### AVAILABLE DATA
++++++++++
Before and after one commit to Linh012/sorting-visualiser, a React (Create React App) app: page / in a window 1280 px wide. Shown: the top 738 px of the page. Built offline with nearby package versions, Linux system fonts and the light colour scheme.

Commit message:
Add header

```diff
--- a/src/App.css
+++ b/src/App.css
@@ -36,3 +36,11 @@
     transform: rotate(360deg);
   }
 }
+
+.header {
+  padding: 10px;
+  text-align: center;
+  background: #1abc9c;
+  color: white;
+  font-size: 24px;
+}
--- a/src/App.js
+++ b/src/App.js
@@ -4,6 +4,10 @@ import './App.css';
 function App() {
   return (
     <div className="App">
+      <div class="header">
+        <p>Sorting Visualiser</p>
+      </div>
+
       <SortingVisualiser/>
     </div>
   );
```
++++++++++
### TASK DETAILS
All of the records shown above should be reproduced exactly.

### RESPONSE TO THIS EXERCISE
Before and after one commit to Linh012/sorting-visualiser, a React (Create React App) app: page / in a window 1280 px wide. Shown: the top 738 px of the page. Built offline with nearby package versions, Linux system fonts and the light colour scheme.

Commit message:
Add header

```diff
--- a/src/App.css
+++ b/src/App.css
@@ -36,3 +36,11 @@
     transform: rotate(360deg);
   }
 }
+
+.header {
+  padding: 10px;
+  text-align: center;
+  background: #1abc9c;
+  color: white;
+  font-size: 24px;
+}
--- a/src/App.js
+++ b/src/App.js
@@ -4,6 +4,10 @@ import './App.css';
 function App() {
   return (
     <div className="App">
+      <div class="header">
+        <p>Sorting Visualiser</p>
+      </div>
+
       <SortingVisualiser/>
     </div>
   );
```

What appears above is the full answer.